Published : 2014-04-29 20:52
Updated : 2014-04-29 20:52
Former high-ranking government officials should be banned from taking influential posts in financial companies, the government decided in the aftermath of the ferry sinking.
But without an alternative plan, this sudden and restrictive measure may also cause side effects, such as a personnel vacuum or nonprofessionals taking key posts, observers pointed out.
The government recently stated that former ranking officials of the Finance Ministry and the Financial Supervisory Service should be banned from taking posts in related financial organizations, according to officials Tuesday.
Such officials are often referred to as “mofia,” a derogatory term derived from :Ministry of Finance” and “Mafia.”

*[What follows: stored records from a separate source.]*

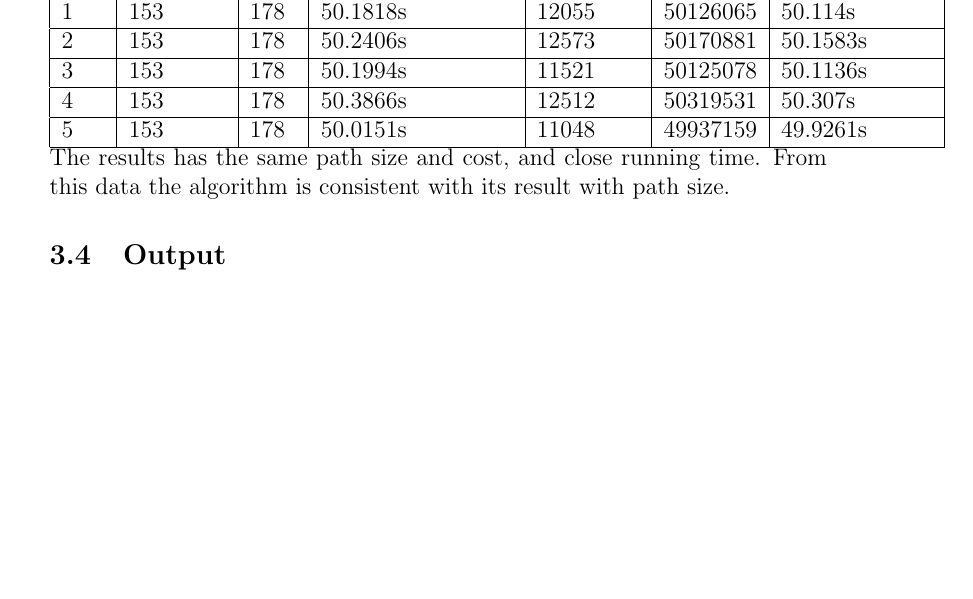
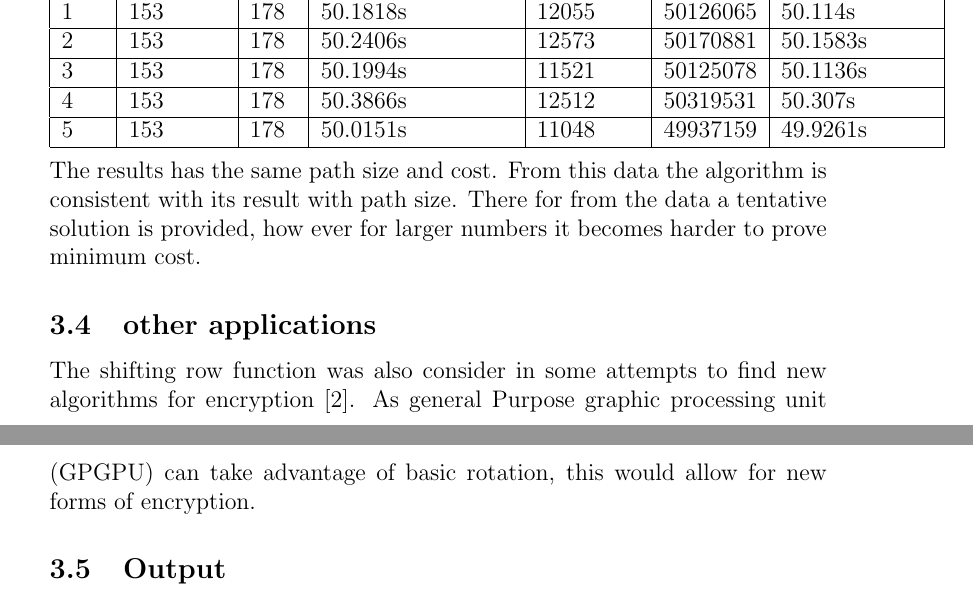
Before and after one commit to bluemner/heuristics_project, a LaTeX paper (report/report.tex): part of page 5 of 8 before the commit and two parts of pages 5 and 6 of 8 after it, the two joined at a grey line, cut so that both start at the same text, the shorter picture padded with empty space. Compiled offline with pdfLaTeX.

Commit message:
updated report

```diff
--- a/report/report.tex
+++ b/report/report.tex
@@ -264,9 +264,15 @@ Run  & Path Size & Cost & Running Time Alg & Cpu Start & Cpu End & Total cpu tim
 5 & 153 & 178 & 50.0151s & 11048 & 49937159 & 49.9261s\\\hline
 \end{tabular}
 \\
-The results has the same path size and cost, and close running time.
+\\
+The results has the same path size and cost.
 From this data the algorithm is consistent with its result with path size.
-
+There for from the data a tentative solution is provided, how ever for larger
+numbers it becomes harder to prove minimum cost.
+\subsection{other applications}
+The shifting row function
+was also consider in some attempts to find new algorithms for encryption \cite{rotation_enc}.
+As general Purpose graphic processing unit (GPGPU) can take advantage of basic rotation, this would allow for new forms of encryption.
 \subsection{Output}
 Each run generates a file, stored in the data folder, with information
 about each run.
```
Also changed, not shown: report/bib.bib (+9 -0 lines).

Former officials of the ministry, the FSS or the Financial Services Commission may legally be reemployed in affiliated financial organizations, unless their business territories overlap.

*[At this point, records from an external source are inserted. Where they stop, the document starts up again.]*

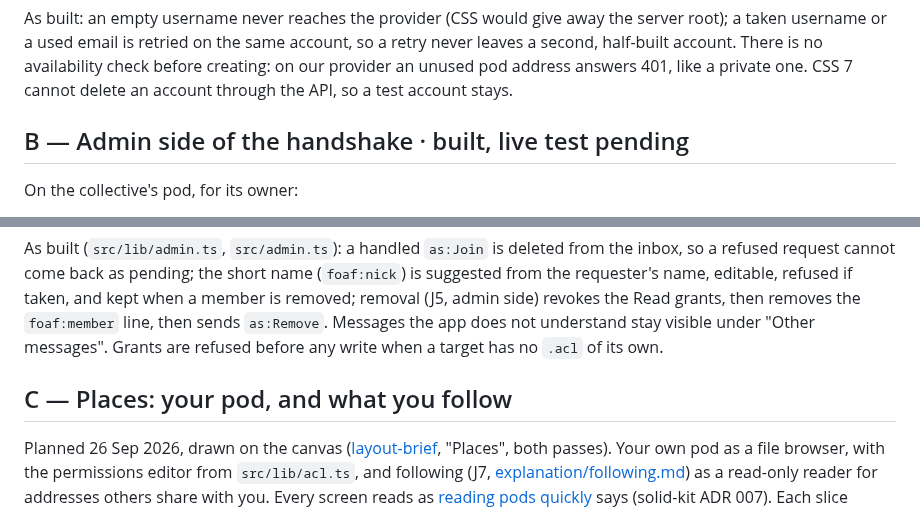
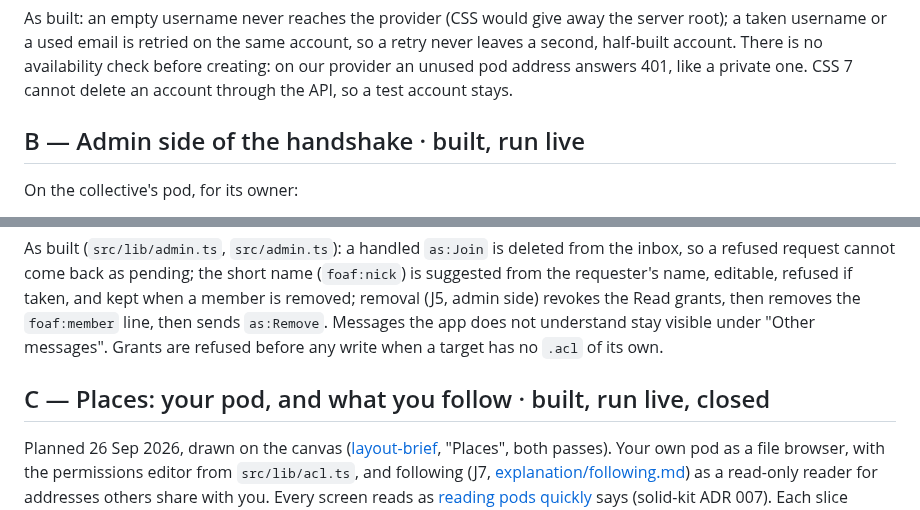
Before and after one commit to nicolasdb/solid-backoffice, a Markdown page: docs/slices.md, 2 parts joined by grey strips. Rendered like a GitHub page.

```diff
--- a/docs/slices.md
+++ b/docs/slices.md
@@ -141,7 +144,7 @@ availability check before creating: on our provider an unused pod address
 answers 401, like a private one. CSS 7 cannot delete an account through the
 API, so a test account stays.
 
-## B — Admin side of the handshake · built, live test pending
+## B — Admin side of the handshake · built, run live
 
 On the collective's pod, for its owner:
 
@@ -163,7 +166,7 @@ the Read grants, then removes the `foaf:member` line, then sends `as:Remove`.
 Messages the app does not understand stay visible under "Other messages".
 Grants are refused before any write when a target has no `.acl` of its own.
 
-## C — Places: your pod, and what you follow
+## C — Places: your pod, and what you follow · built, run live, closed
 
 Planned 26 Sep 2026, drawn on the canvas ([layout-brief](layout-brief.md),
 "Places", both passes). Your own pod as a file browser, with the permissions
```
Also changed, not shown: other parts of docs/slices.md (+38 -6 lines), CLAUDE.md (+2 -1 lines).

“Following the ferry disaster, the public poured its anger upon the government, blaming the inefficiency of its affiliated organizations and officials,” said an official of the FSS.
“Under these circumstances, the personnel transfers of ranking financial officials to (financial companies) are efficiently paralyzed and this is likely to continue for a while.”
It was suggested that the sinking of the ferry Sewol was partly attributable to the slack operations of supervisory organizations such as the Korea Shipping Association and the Korea Register of Shipping, both of which were chaired by former government officials.
This reignited the dispute that government-appointed leaders largely hamper the operating efficiency as they lack professional knowledge as well as dedication to the organization.
A series of financial accidents, such as the massive leak of personal information earlier this year, also led to criticism that former government officials should no longer be given priority for chairman posts in affiliated bodies.
State-run companies such as the General Insurance Association of Korea and the Korea Housing-Finance Corp. are therefore to remain without a chief as most of the rumored candidates were former Finance Ministry officials.
Some financial industry officials, however, expressed concerns that the strict personnel ban may also have side effects.
The state-run Korea Deposit Insurance Corp. recently received a new audit inspector who was a regional official of the ruling Saenuri Party, with no experience in the financial sector.
“It is understandable that the government should want to end the mofia personnel custom but it should also make sure that inexperienced, unprofessional figures (do not) take the posts instead,” said an official of a state-run bank, refusing to be identified.